“A comprehensive analysis of WWII’s greatest land battle and one of history’s greatest armor engagements.” —Publishers Weekly
On July 5, 1943, the greatest land battle in history began when Nazi and Red Army forces clashed near the town of Kursk, on the western border of the Soviet Union. Code named “Operation Citadel,” the German offensive would cut through the bulge in the eastern front that had been created following Germany’s retreat at the Battle of Stalingrad. But the Soviets, well-informed about Germany’s plans through their network of spies, had months to prepare. Two million men supported by six thousand tanks, thirty-five thousand guns, and five thousand aircrafts convened in Kursk for an epic confrontation that was one of the most important military engagements in history, the epitome of “total war.” It was also one of the most bloody, and despite suffering seven times more casualties, the Soviets won a decisive victory that became a turning point in the war. With unprecedented access to the journals and testimonials of the officers, soldiers, political leaders, and citizens who lived through it, The Battle of the Tanks is the definitive account of an epic showdown that changed the course of history.
“A stellar account of the Battle of Kursk in 1943.” —Booklist

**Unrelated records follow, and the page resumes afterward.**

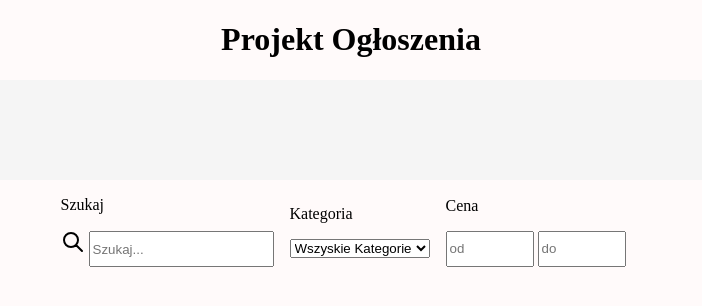
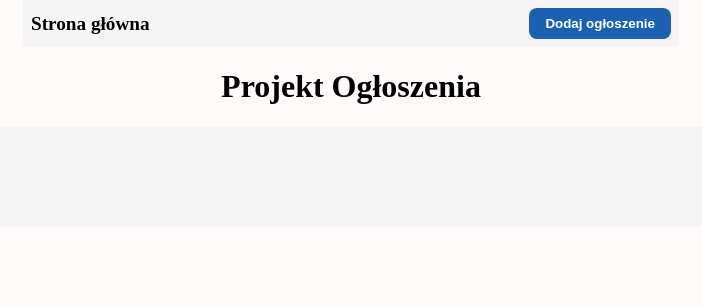
Before and after one commit to michaldudek11/projekt-ogloszenia, a plain HTML site: page Front/index.html in a window 1280 px wide. Shown: the whole page, without its empty margins (289-991 px from the left). Drawn offline with Linux system fonts and the light colour scheme; no server answers.

Commit message:
Navbar i zmiana w gridzie

```diff
--- a/Front/home.css
+++ b/Front/home.css
@@ -1,10 +1,41 @@
 .grid {
-    display: grid;
-    grid-template-columns: repeat(4, 1fr);
-    gap: 0.5rem;
-    background: #F5F5F5;
+  display: grid;
+  grid-template-columns: repeat(4, 1fr);
+  gap: 0.5rem;
+  background: #f5f5f5;
+  width: 100%;
+  padding: 0 15%;
+}
+
+nav ul {
+  display: flex;
+  justify-content: space-between;
+  align-items: center;
+  width: 50vw;
+  background: #f5f5f5;
+  margin: 0 auto;
+  padding: 0.5rem;
+  list-style-type: none;
+}
+
+.homeLink {
+  text-decoration: none;
+  color: black;
+  font-weight: bold;
+  font-size: 1.2rem;
+}
+
+.addBtn {
+  border: none;
+  padding: 0.5rem 1rem;
+  background: rgb(28, 97, 177);
+  outline: none;
+  font-weight: bold;
+  border-radius: 0.5rem;
+  color: white;
+  cursor: pointer;
 }
 
 .kartaOgloszenie {
-    /*  */
+  /*  */
 }
--- a/Front/index.html
+++ b/Front/index.html
@@ -6,9 +6,16 @@
     <meta name="viewport" content="width=device-width, initial-scale=1.0" />
     <title>Projekt Ogłoszenia</title>
     <link rel="stylesheet" href="panel.css">
+    <link rel="stylesheet" href="home.css">
     <script src="posty.js" defer></script>
   </head>
   <body>
+    <nav>
+      <ul>
+        <li><a href="#" class="homeLink">Strona główna</a></li>
+        <li><button class="addBtn">Dodaj ogłoszenie</button></li>
+      </ul>
+    </nav>
     <h1>Projekt Ogłoszenia</h1>
     <div class="góra">
     <img src="" alt=""><p> </p>
@@ -17,7 +24,7 @@
   </div>
 
     </div>
-    <div class="glowny">
+    <!-- <div class="glowny">
     <div >
         <p>
           Szukaj
@@ -40,7 +47,7 @@
     <div >
       <p>Cena</p>
       <input class="cena" type="text" placeholder="od"> <input class="cena" type="text" placeholder="do">
-    </div>
+    </div> -->
   <main class="grid">
         <!-- Ogłoszenia są tutaj  -->
     </main>
```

Royal Military Academy historian Clark offers a comprehensive analysis of WWII's greatest land battle and one of history's greatest armor engagements. He blends archival research, participant interviews, and professional insight in presenting the genesis, conduct, and consequences of the Battle of Kursk (German code name Operation Citadel). Particularly effective is his integration of foxhole and tank-crew perspectives with broader discussion of the course of a head-down slugging match that decisively tipped the Eastern Front's balance in favor of a resurgent Red Army. The matrix of German defeat was "Hitler's "confused strategic thinking," which from the beginning set the Wehrmacht too many conflicting missions. But from its inception Operation Citadel was a tactical victory for the U.S.S.R. The Wehrmacht failed to break through the sophisticated Russian defense system and failed to wear down the Red Army's offensive power. Kursk was the German tankers' nadir. The losses of men and armor sustained there rendered it impossible to do more than check locally the measured sequence of attacks that earned the Red Army a decisive strategic triumph on the Eastern Front in less than two years. With this account, Clark (Operation Epsom) confirms his reputation as one of Britain's outstanding scholars of operational military history. Maps.